The impact of hormones on vaginal immunity.
By Dr. Marika Geis
For most women, yeast infections are nothing new. We know that if we take a prescription of antibiotics for a sinus infection that just won’t go away, we run the risk of getting a yeast infection. As doctors, we also know that those who use steroids regularly, have Diabetes, or are immunocompromised also have a greater likelihood of developing vaginal yeast infections. However, there are women out there who suffer from this minor annoyance, monthly or worse yet- constantly, often for years. The pattern usually presents as gradually getting worse prior to menstruation followed by relief for up to 10 days afterwards before the whole cycle starts again. These women know about the role of antibiotics and how they disrupt the healthy balance of bacteria in the body leaving yeast the opportunity to grow and proliferate. They are often aware that sugar, breads, dairy and alcohol feed yeast and will mostly be avoiding these. Often times women will report taking “yeast busting” cleanses that temporarily relieve their symptoms for a month or two only to have it return. So why does this keep happening? The timing of the infections is our clue. While optimal hormone balance rarely leaves us susceptible to this type of chronic infection, a relative excess of estrogen has an enormous impact on the immune micro-environment of the vagina. It not only allows the vulnerability to the yeast in the first place but goes on to feed it throughout the cycle.
Besides the relative acidity of the vagina created by the presence of Lactobacillus (the main factor protecting us from infection), there are several types of immune cells that reside within various zones of tissue that provide further protection. Through a complex interplay of chemical messages and interactions, these cells essentially reveal microorganisms to other cells that will then ingest them. There is also a formidable complement of something called ‘secretory IgA’, a type of antibody that: neutralizes viruses, blocks the adherence of microbes to the tissue wall and enhances the microbe eating activity of other immune cells. Under normal conditions, secretory IgA begins to increase during the second half or luteal phase of a woman’s cycle and is lowest at ovulation thus allowing for insemination and possible conception. This leaves a woman vulnerable to infection for the first two weeks of her cycle which is typically when we start to see the symptoms returning.

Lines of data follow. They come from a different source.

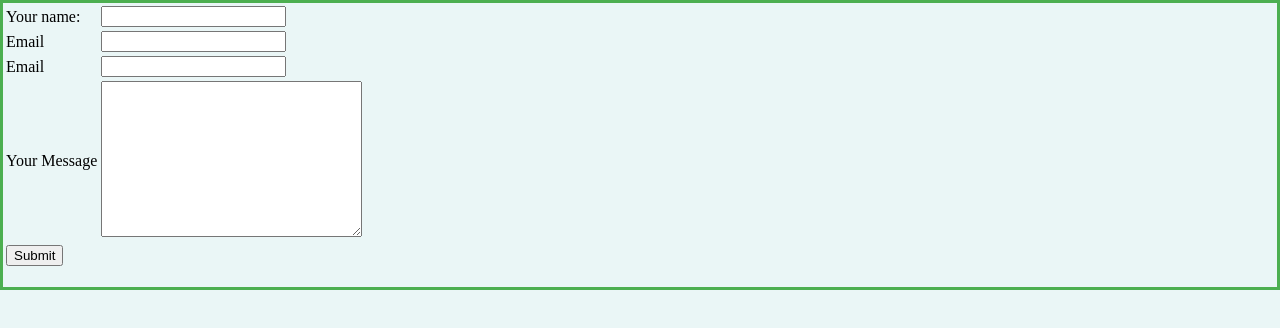
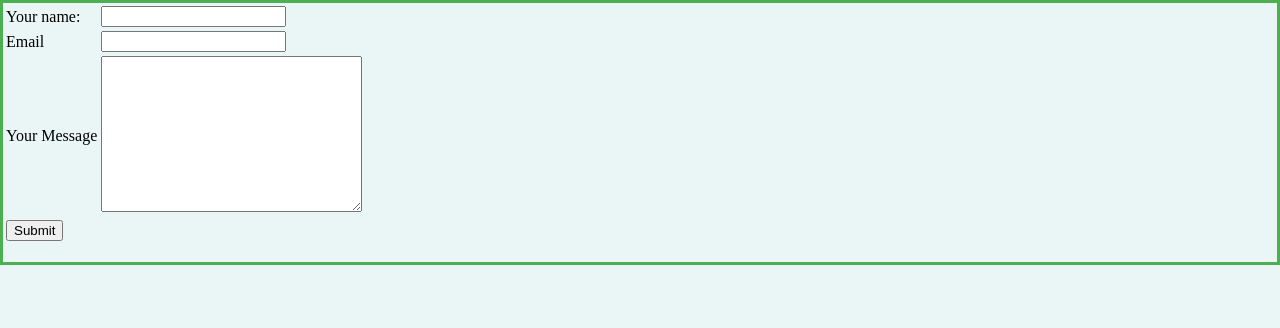
Before and after one commit to Soumyadip-Dutta/cv, a plain HTML site: page contact-me.html in a window 1280 px wide. Drawn offline with Linux system fonts and the light colour scheme.

Commit message:
Update contact-me.html

```diff
--- a/contact-me.html
+++ b/contact-me.html
@@ -33,10 +33,7 @@
         <td><label for="">Email</label></td>
         <td><input type="email" name="Email" value="" required></td>
       </tr>
-      <tr>
-        <td><label for="">Email</label></td>
-        <td><input type="email" name="Email" value="" required></td>
-      </tr>
+
       <tr>
         <td><label for="">Your Message</label></td>
         <td><textarea name="Message" rows="10" cols="30" required></textarea></td>
```
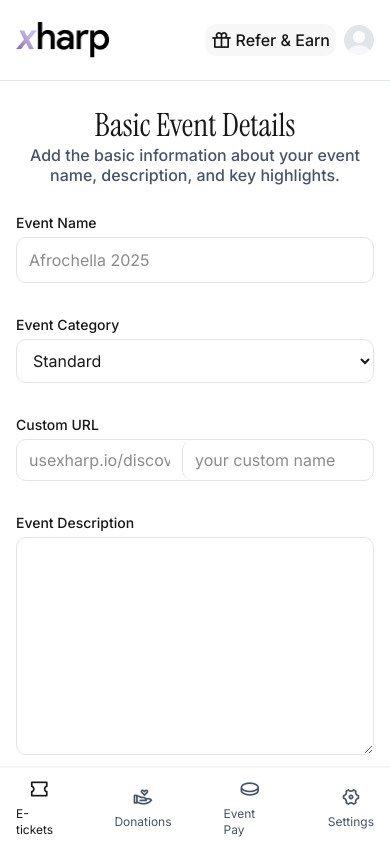
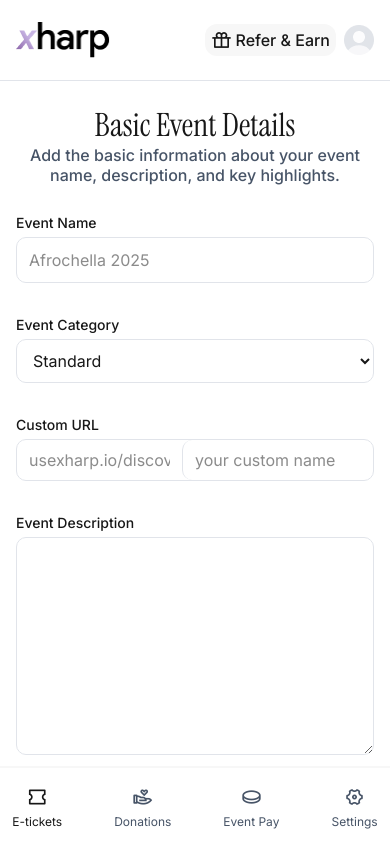
Before and after one commit to Anthony-Mensah/xharp, a Next.js app: page /dashboard/e-tickets/create in a window 390 px wide. Built offline with nearby package versions, Linux system fonts and the light colour scheme.

Commit message:
mobile tab responsives

```diff
--- a/src/app/dashboard/e-tickets/create/page.tsx
+++ b/src/app/dashboard/e-tickets/create/page.tsx
@@ -98,7 +98,7 @@ const CreateEtiketPage = () => {
               <Image src={add} alt="add" sizes="100vw" width={50} height={50} />
               <div className="flex flex-col h-[37px]">
                 <p>Upload event image</p>
-                <p className="text-muted">Recommended : 400px400px</p>
+                <p className="text-muted">Recommended : 400x400px</p>
               </div>
             </label>
 
--- a/src/components/mobile-nav-item.tsx
+++ b/src/components/mobile-nav-item.tsx
@@ -27,7 +27,13 @@ const MobileNavItem: React.FC<MobileNavItemProps> = ({
         {/* icon */}
         <i className={`text-[20px] ${icon}`}></i>
         {/* label */}
-        <small>{label}</small>
+        <small
+          className="text-xs sm:text-sm md:text-base lg:text-lg
+    truncate
+    block"
+        >
+          {label}
+        </small>
       </main>
     </Link>
   );
```
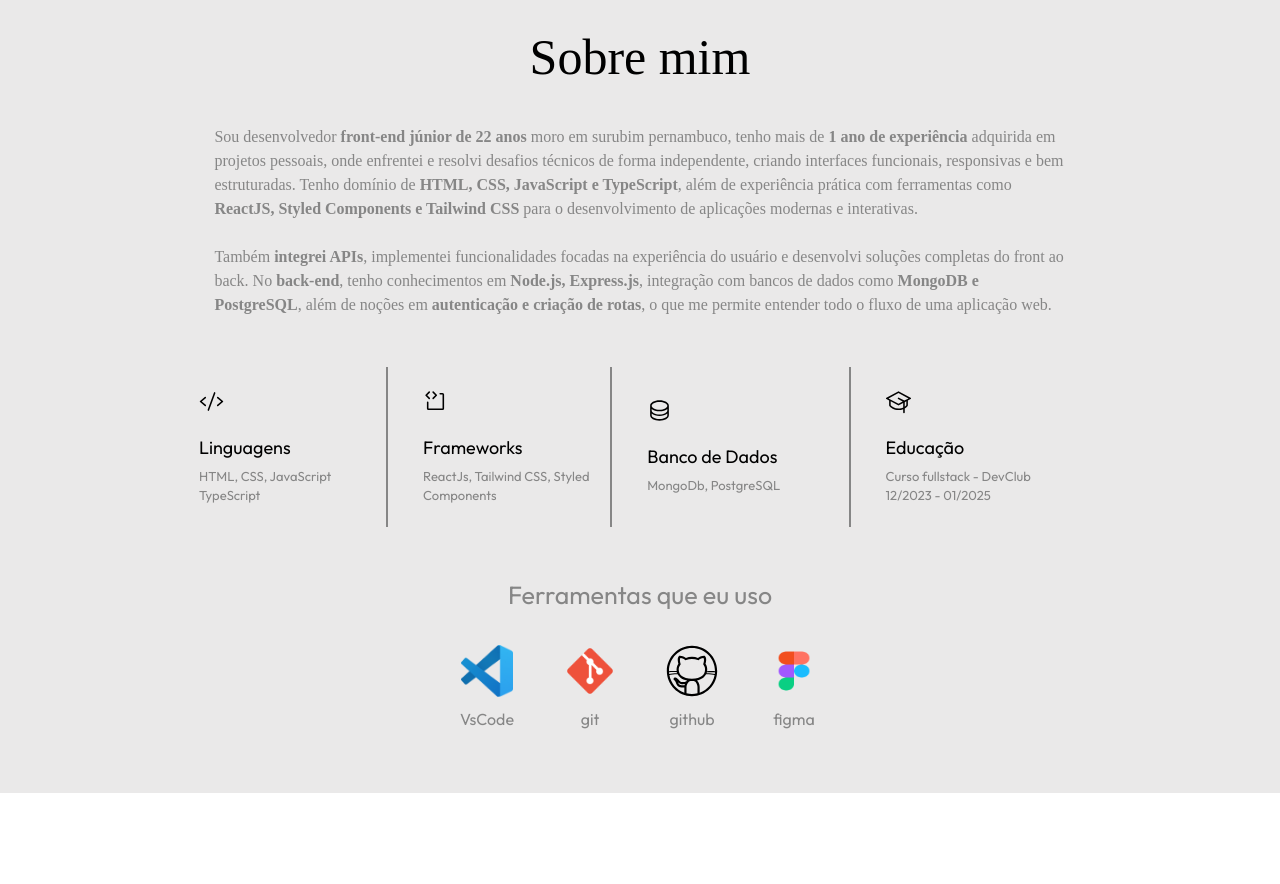
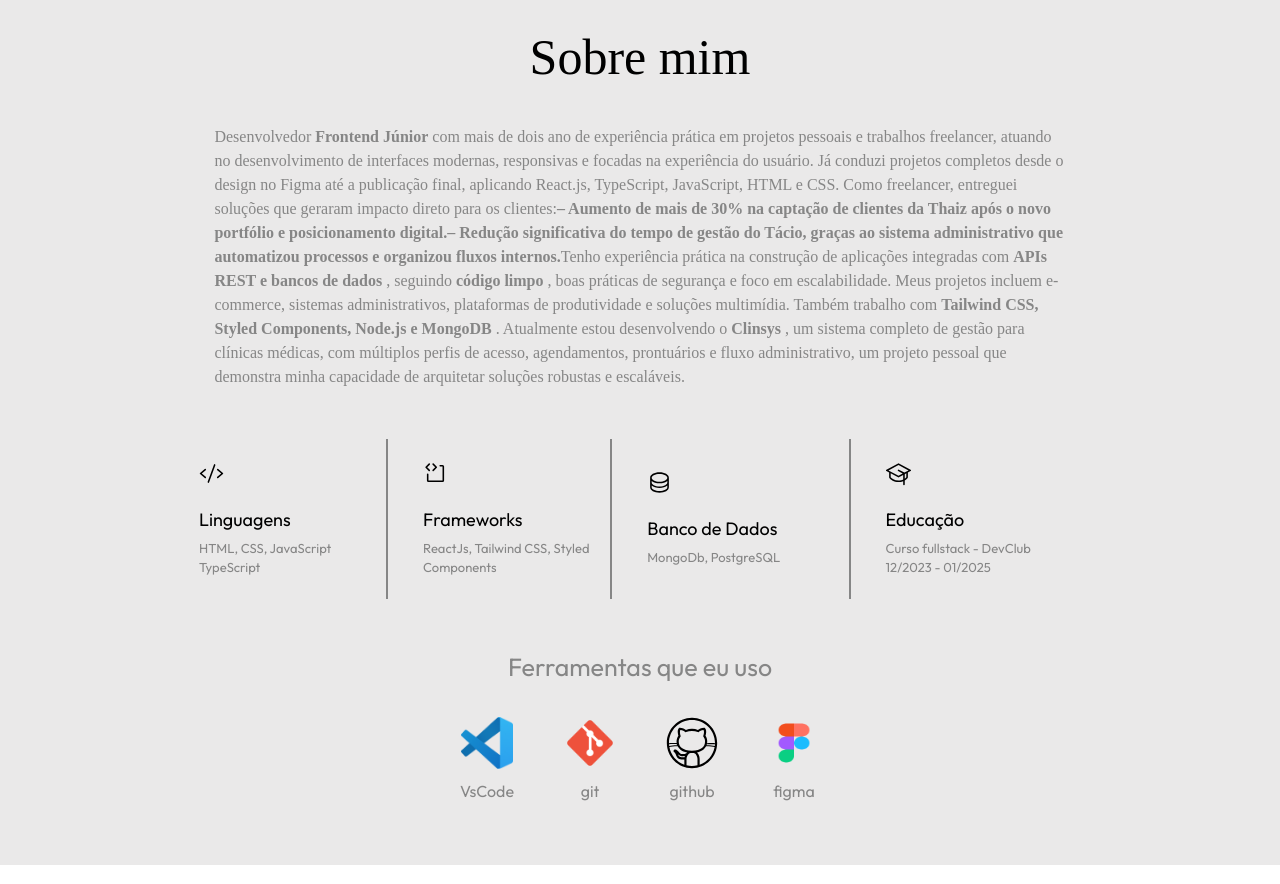
Before and after one commit to Allysson-ryan/Interface-MeuPortifolio-Pessoal-2.0-, a React (Vite) app: page / in a window 1280 px wide. Shown: the part 920-1804 px from the top of the page. Built offline with nearby package versions, Linux system fonts and the light colour scheme; no server answers; a web font is replaced by a local one.

Commit message:
Revise AboutSection content for clarity and impact

```diff
--- a/src/Sections/AboutSection.tsx
+++ b/src/Sections/AboutSection.tsx
@@ -17,24 +17,20 @@ const AboutSection = () => {
         <Title className="text-fourth">Sobre mim</Title>
 
         <p className=" font-secondary text-fifth max-sm:text-[14px] text-[16px] w-[70%] mt-[30px]">
-          Sou desenvolvedor <strong>front-end júnior de 22 anos</strong> moro em
-          surubim pernambuco, tenho mais de{" "}
-          <strong>1 ano de experiência</strong> adquirida em projetos pessoais,
-          onde enfrentei e resolvi desafios técnicos de forma independente,
-          criando interfaces funcionais, responsivas e bem estruturadas. Tenho
-          domínio de <strong>HTML, CSS, JavaScript e TypeScript</strong>, além
-          de experiência prática com ferramentas como{" "}
-          <strong>ReactJS, Styled Components e Tailwind CSS </strong> para o
-          desenvolvimento de aplicações modernas e interativas.
-          <br />
-          <br />
-          Também <strong>integrei APIs</strong>, implementei funcionalidades
-          focadas na experiência do usuário e desenvolvi soluções completas do
-          front ao back. No <strong>back-end</strong>, tenho conhecimentos em{" "}
-          <strong>Node.js, Express.js</strong>, integração com bancos de dados
-          como <strong>MongoDB e PostgreSQL</strong>, além de noções em{" "}
-          <strong>autenticação e criação de rotas</strong>, o que me permite
-          entender todo o fluxo de uma aplicação web.
+          Desenvolvedor <strong>Frontend Júnior</strong> com mais de dois ano de experiência prática em projetos pessoais e trabalhos freelancer,
+atuando no desenvolvimento de interfaces modernas, responsivas e focadas na experiência do usuário. Já conduzi projetos
+completos desde o design no Figma até a publicação final, aplicando React.js, TypeScript, JavaScript, HTML e CSS.
+Como freelancer, entreguei soluções que geraram impacto direto para os clientes:
+<strong>– Aumento de mais de 30% na captação de clientes da Thaiz após o novo portfólio e posicionamento digital.</strong>
+<strong>– Redução significativa do tempo de gestão do Tácio, graças ao sistema administrativo que automatizou processos e
+organizou fluxos internos.</strong>
+Tenho experiência prática na construção de aplicações integradas com <strong>APIs REST e bancos de dados</strong> , seguindo <strong>código
+limpo</strong> , boas práticas de segurança e foco em escalabilidade. Meus projetos incluem e-commerce, sistemas administrativos,
+plataformas de produtividade e soluções multimídia. Também trabalho com <strong>Tailwind CSS, Styled Components, Node.js e
+MongoDB</strong> .
+Atualmente estou desenvolvendo o <strong>Clinsys</strong> , um sistema completo de gestão para clínicas médicas, com múltiplos perfis de
+acesso, agendamentos, prontuários e fluxo administrativo, um projeto pessoal que demonstra minha capacidade de arquitetar
+soluções robustas e escaláveis.
         </p>
 
         {/* max-sm:flex max-sm:items-center max-sm:justify-center max-sm:flex-col  */}
```
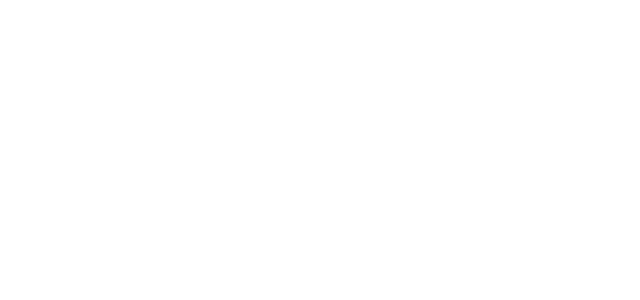
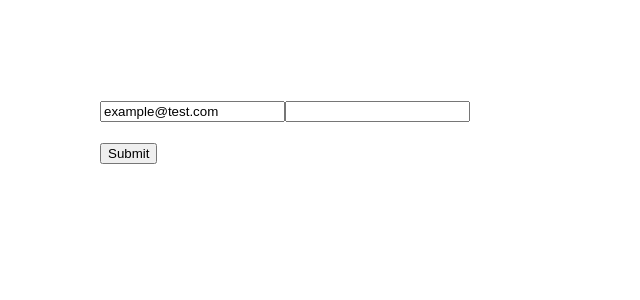
Before and after one commit to pavelchlebek/React-Typescript, a React (Create React App) app: page /reactHookForm in a window 1280 px wide. Before the commit this address had no page. Shown: the top 300 px of the page, without its empty margins (0-640 px from the left). Built offline with nearby package versions, Linux system fonts and the light colour scheme.

Commit message:
Add ReactHookForm.tsx - wip

```diff
--- a/package.json
+++ b/package.json
@@ -13,6 +13,7 @@
     "axios": "^0.24.0",
     "react": "^17.0.2",
     "react-dom": "^17.0.2",
+    "react-hook-form": "^7.31.2",
     "react-query": "^3.39.0",
     "react-router-dom": "^6.2.2",
     "react-scripts": "4.0.3",
--- a/src/App.tsx
+++ b/src/App.tsx
@@ -13,6 +13,9 @@
 import { LiveCodeApp } from './components/screens/LiveCode/LiveCodeApp';
 import { PhotoEditor } from './components/screens/PhotoEditor/PhotoEditor';
 import { RandomUser } from './components/screens/RandomUser/RandomUser';
+import {
+  ReactHookForm,
+} from './components/screens/ReactHookForm/ReactHookForm';
 import { RCApp } from './components/screens/ReactQuery/RCApp';
 import { TodoApp } from './components/screens/TodoApp/TodoApp';
 import { TSScreen } from './components/screens/TSScreen';
@@ -41,6 +44,7 @@
         <Route path="/useRef" element={<UseRef />} />
         <Route path="/useMemo" element={<UseMemo />} />
         <Route path="/reactQuery" element={<RCApp />} />
+        <Route path="/reactHookForm" element={<ReactHookForm />} />
       </Routes>
     </BrowserRouter>
   )
--- /dev/null
+++ b/src/components/screens/ReactHookForm/ReactHookForm.tsx
@@ -0,0 +1,41 @@
+import * as React from 'react';
+
+import {
+  SubmitHandler,
+  useForm,
+} from 'react-hook-form';
+
+type TProps = NoChildren
+
+interface IFormInputs {
+  email: string
+  password: string
+}
+
+export const ReactHookForm: React.FC<TProps> = () => {
+  const {
+    register,
+    handleSubmit,
+    watch,
+    formState: { errors },
+  } = useForm<IFormInputs>()
+
+  const formSubmitHandler: SubmitHandler<IFormInputs> = (data: IFormInputs) => {
+    console.log("form data is: ", data)
+  }
+
+  // console.log("errors.password: ", errors.password)
+  console.log("watch variable email: ", watch("email"))
+
+  return (
+    <div style={{ margin: "100px" }}>
+      <form onSubmit={handleSubmit(formSubmitHandler)}>
+        <input defaultValue="example@test.com" {...register("email")} />
+        <input {...register("password", { required: true })} />
+        {errors.password && <div>password is required</div>}
+        <br />
+        <input type="submit" />
+      </form>
+    </div>
+  )
+}
```
Also changed, not shown: 1 other file (tests, documents, lock files or other folders).
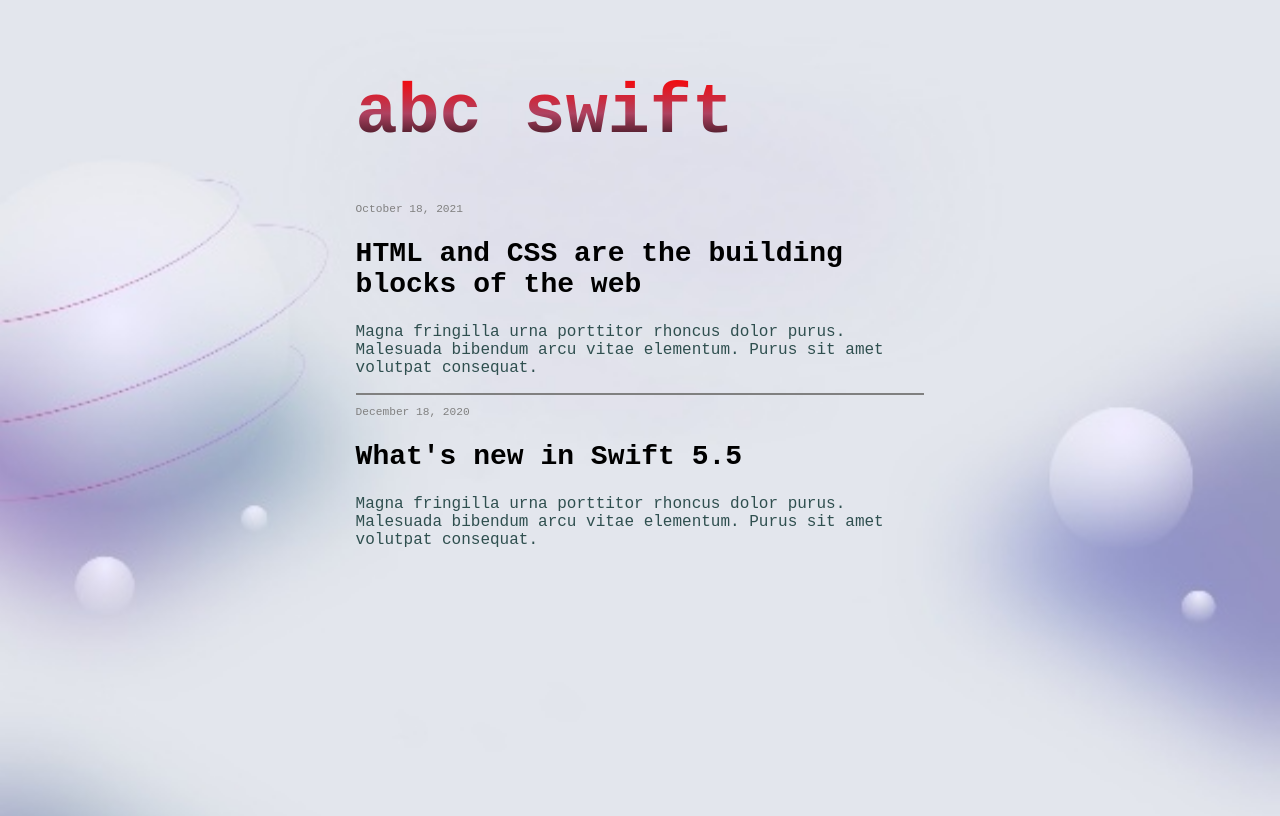
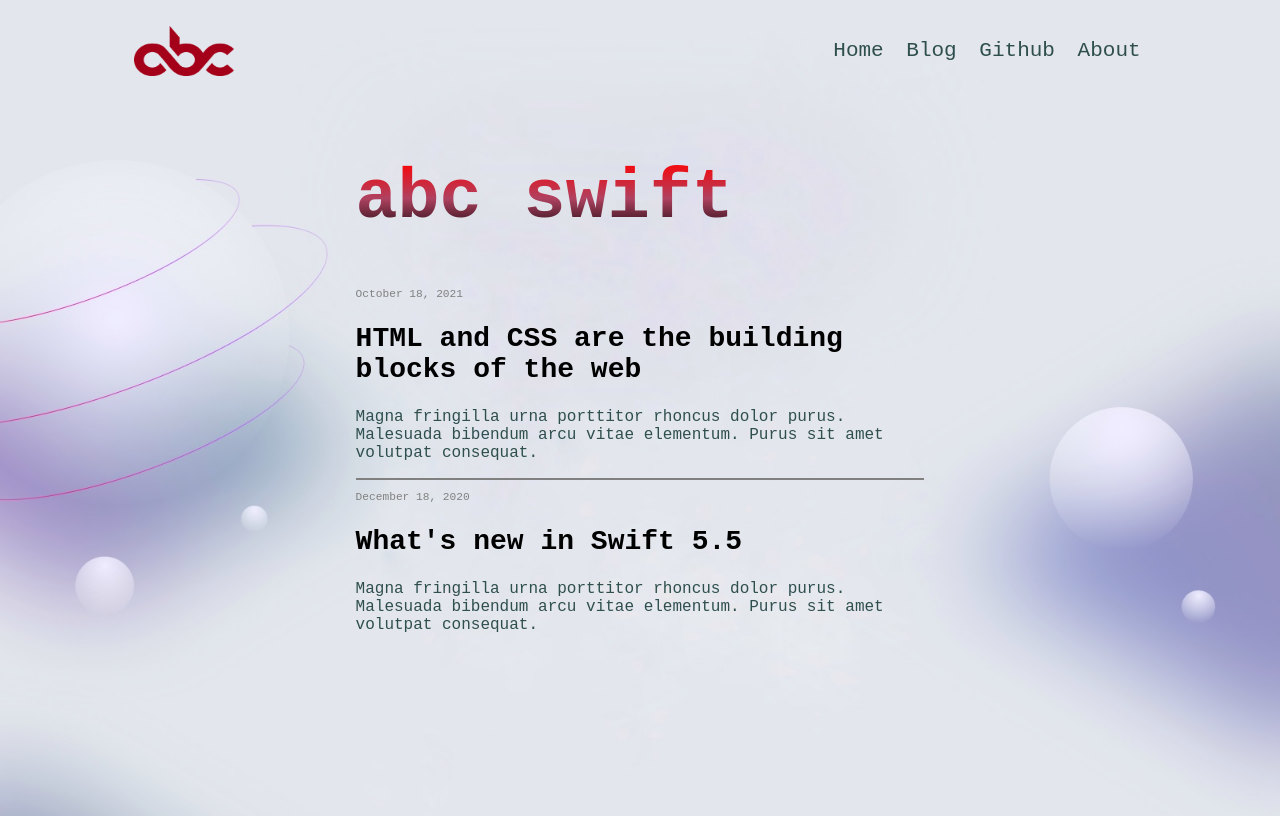
Before and after one commit to cedricbahirwe/hello-world, a plain HTML site: page scrimba-html&css/flexbox.html in a window 1280 px wide. Drawn offline with Linux system fonts and the light colour scheme.

Commit message:
Finish Phase 1

```diff
--- a/scrimba-html&css/flexbox.css
+++ b/scrimba-html&css/flexbox.css
@@ -1,19 +1,53 @@
 body {
     font-size: 21px;
-    height: 100vh;
-    background-image: url('image.jpg');
+    min-height: 100vh;
+    /* background-image: url('image.jpg'); */
+    background-image: url('bg-morph.jpeg');
     background-repeat: no-repeat;
     background-size: cover;
+    background-attachment: fixed;
+    font-family: monospace;
+}
+
+nav {
+    width: 80%;
+    margin: 0 auto;
+    display: flex;
+    justify-content: space-between;
+    justify-items: flex-end;
+    align-items: center;
+}
+
+#main-logo {
+    width: 100px;
+    height: 50px;
+}
+
+nav ul li a {
+    text-decoration: none;
+    color: darkslategray;
+    transition: 0.8s;
+    transition-property: color, transform;
+}
+
+nav ul li {
+    list-style: none;
+    display: inline-block;
+    padding: 10px 5px;
+}
+
+nav ul li a:hover {
+    transform: scale(1.3);
+    background: linear-gradient(60deg, #000000, #af4261, red);
+    -webkit-background-clip: text;
+    -webkit-text-fill-color: transparent;
 }
 
 .main-parent {
     /* width: 65%; */
     width: 45%;
     margin: 0 auto;
-    /* height: inherit; */
-    /* background-color: #00000020; */
     text-align: left;
-    font-family: monospace;
     padding: 16px;
 }
 
@@ -21,6 +55,13 @@
     .main-parent {
         animation: ease-out 1s;
         width: 75%;
+    }
+    nav {
+        width: 95%;
+    }
+    #main-logo {
+        width: 80px;
+        height: 40px;
     }
 }
 
--- a/scrimba-html&css/flexbox.html
+++ b/scrimba-html&css/flexbox.html
@@ -6,7 +6,17 @@
 </head>
 
 <body>
+    <nav>
+        <img src="abclo.png" alt="" id="main-logo">
+        <ul>
+            <li><a href="">Home</a></li>
+            <li><a href="">Blog</a></li>
+            <li><a href="">Github</a></li>
+            <li><a href="">About</a></li>
+        </ul>
+    </nav>
     <div class="main-parent">
+
         <header>
             <h1>abc swift</h1>
         </header>
```
Also changed, not shown: scrimba-html&css/abclo.png (added), scrimba-html&css/bg-morph.jpeg (added), scrimba-html&css/image.jpg (deleted), 1 other file.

Where we see problems is when a woman expresses an excess of estrogen relative to progesterone during the last half of the cycle. While estrogen can lower the amount of secretory IgA, it can also decrease the ability of certain immune cells to present microbes to the other types of cells that would otherwise engulf the pathogen. Furthermore, excessive estrogen shifts the immune response from one that is cell mediated to on that is antibody mediated. In other words, the simple ingestion of a foreign invader vs a more specialized approach which requires an initial exposure, an initial exposure that leads to symptoms; symptoms that would not have manifested had the microbe been dealt with by cells that just eat what’s not supposed to be there in the first place. Once an organism has overwhelmed the local immunity, estrogen makes things worse by allowing more vaginal epithelial cells (skin cells) to slough off and provide a food source (glycogen) for the growing microbes. Normally this food source would be reserved for the Lactobacillus that maintain the acidic pH of the vagina, however given the balance in favor of the invading microbe, the glycogen stored in the skin cells of the vagina actually contribute to their proliferation.
Dealing with excessive estrogen can be tough. Poor liver function caused by stress and poor diet, the exposure to environmental estrogens, the relative estrogen excess that comes with peri-menopause from lack of ovulation, oral contraceptive pills and under-function of the adrenal glands can all tip the scales overwhelmingly in favor of estrogen. Luckily, this pattern seems to be quite amenable to naturopathic interventions. Our strategies usually involve enhancing elimination by the liver and gall bladder, improving nutrient status, reducing exposure to petrochemicals and correcting adrenal function. Correcting adrenal function, by the way, is extremely important in that high levels of stress in and of themselves can drive down overall secretory IgA levels. So in addition to using the herbs, glandulars and vitamins available to us, outlining a stress management program is essential to minimizing the impact of stress on our immunity.
The occasional yeast infection is usually just a transient shift in the body’s ecology and is quite responsive to dietary changes, probiotics, antifungals a sitz bath and even a garlic clove suppository. However, when the infections are chronic and sometimes constant one must consider that the yeast itself isn’t the cause but rather the consequence of a greater imbalance – beyond slips in diet or taking prescription medications. Exploring the relationship between estrogen balance and secretory IgA levels in the vagina provides one possibility for treatment and has implications beyond yeast in that maintaining robust immunity in this area can protect us from all manner of infections including the possibility of cancer.